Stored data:
----

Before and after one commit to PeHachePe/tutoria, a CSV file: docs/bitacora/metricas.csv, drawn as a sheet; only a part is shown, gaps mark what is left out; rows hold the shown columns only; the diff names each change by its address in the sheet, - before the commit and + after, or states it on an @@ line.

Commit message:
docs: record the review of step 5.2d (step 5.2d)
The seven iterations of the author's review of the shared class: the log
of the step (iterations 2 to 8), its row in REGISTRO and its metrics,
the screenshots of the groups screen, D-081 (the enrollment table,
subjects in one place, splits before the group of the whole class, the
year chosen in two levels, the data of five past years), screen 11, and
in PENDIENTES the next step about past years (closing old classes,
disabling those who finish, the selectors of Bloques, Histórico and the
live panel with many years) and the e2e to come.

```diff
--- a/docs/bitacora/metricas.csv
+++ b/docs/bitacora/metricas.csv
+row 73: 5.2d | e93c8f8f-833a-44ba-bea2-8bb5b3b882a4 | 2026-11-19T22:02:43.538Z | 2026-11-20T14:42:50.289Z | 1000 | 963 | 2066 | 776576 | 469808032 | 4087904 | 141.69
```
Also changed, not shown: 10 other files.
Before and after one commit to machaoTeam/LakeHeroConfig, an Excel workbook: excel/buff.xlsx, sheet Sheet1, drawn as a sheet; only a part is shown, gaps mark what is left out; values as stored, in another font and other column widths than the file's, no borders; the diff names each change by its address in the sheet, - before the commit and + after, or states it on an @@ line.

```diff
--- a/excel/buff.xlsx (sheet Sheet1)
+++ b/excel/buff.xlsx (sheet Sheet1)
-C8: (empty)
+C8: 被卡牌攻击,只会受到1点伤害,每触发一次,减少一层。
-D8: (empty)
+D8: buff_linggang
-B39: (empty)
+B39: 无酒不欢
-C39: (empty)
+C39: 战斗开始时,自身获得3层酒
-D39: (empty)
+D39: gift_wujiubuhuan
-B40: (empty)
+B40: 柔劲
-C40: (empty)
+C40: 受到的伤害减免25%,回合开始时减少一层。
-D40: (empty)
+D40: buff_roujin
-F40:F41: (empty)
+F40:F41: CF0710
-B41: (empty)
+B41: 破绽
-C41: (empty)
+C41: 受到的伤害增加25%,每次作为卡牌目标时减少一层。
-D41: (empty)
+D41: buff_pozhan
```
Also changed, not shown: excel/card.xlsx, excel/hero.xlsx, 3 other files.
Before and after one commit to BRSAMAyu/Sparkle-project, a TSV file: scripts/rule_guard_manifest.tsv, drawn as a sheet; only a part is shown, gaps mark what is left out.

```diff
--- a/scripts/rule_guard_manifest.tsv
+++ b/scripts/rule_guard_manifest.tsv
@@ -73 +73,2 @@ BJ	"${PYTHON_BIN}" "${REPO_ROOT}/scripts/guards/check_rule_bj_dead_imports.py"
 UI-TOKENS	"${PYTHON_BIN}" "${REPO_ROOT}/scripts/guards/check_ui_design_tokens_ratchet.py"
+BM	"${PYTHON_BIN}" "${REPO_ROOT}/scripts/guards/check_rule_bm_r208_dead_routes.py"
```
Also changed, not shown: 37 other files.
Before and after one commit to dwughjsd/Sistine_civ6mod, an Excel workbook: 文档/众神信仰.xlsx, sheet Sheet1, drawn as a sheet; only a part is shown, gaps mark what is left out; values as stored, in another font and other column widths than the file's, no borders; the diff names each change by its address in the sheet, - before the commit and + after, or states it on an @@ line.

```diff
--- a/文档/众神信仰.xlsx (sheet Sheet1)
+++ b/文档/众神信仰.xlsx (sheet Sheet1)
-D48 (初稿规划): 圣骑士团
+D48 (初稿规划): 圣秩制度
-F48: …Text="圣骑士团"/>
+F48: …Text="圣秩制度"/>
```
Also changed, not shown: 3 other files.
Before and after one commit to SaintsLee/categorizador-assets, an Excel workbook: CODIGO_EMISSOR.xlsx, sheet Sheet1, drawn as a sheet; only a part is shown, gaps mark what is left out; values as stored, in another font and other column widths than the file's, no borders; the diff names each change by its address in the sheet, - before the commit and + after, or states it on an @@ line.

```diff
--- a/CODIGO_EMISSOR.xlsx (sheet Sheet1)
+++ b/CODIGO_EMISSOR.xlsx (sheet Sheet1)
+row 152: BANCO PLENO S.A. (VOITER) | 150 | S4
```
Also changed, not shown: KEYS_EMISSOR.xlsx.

----

Word for word, output the lines of the data from its first line through the line where "the screenshots of" appears, and stop there.

Before and after one commit to PeHachePe/tutoria, a CSV file: docs/bitacora/metricas.csv, drawn as a sheet; only a part is shown, gaps mark what is left out; rows hold the shown columns only; the diff names each change by its address in the sheet, - before the commit and + after, or states it on an @@ line.

Commit message:
docs: record the review of step 5.2d (step 5.2d)
The seven iterations of the author's review of the shared class: the log
of the step (iterations 2 to 8), its row in REGISTRO and its metrics,
the screenshots of the groups screen, D-081 (the enrollment table,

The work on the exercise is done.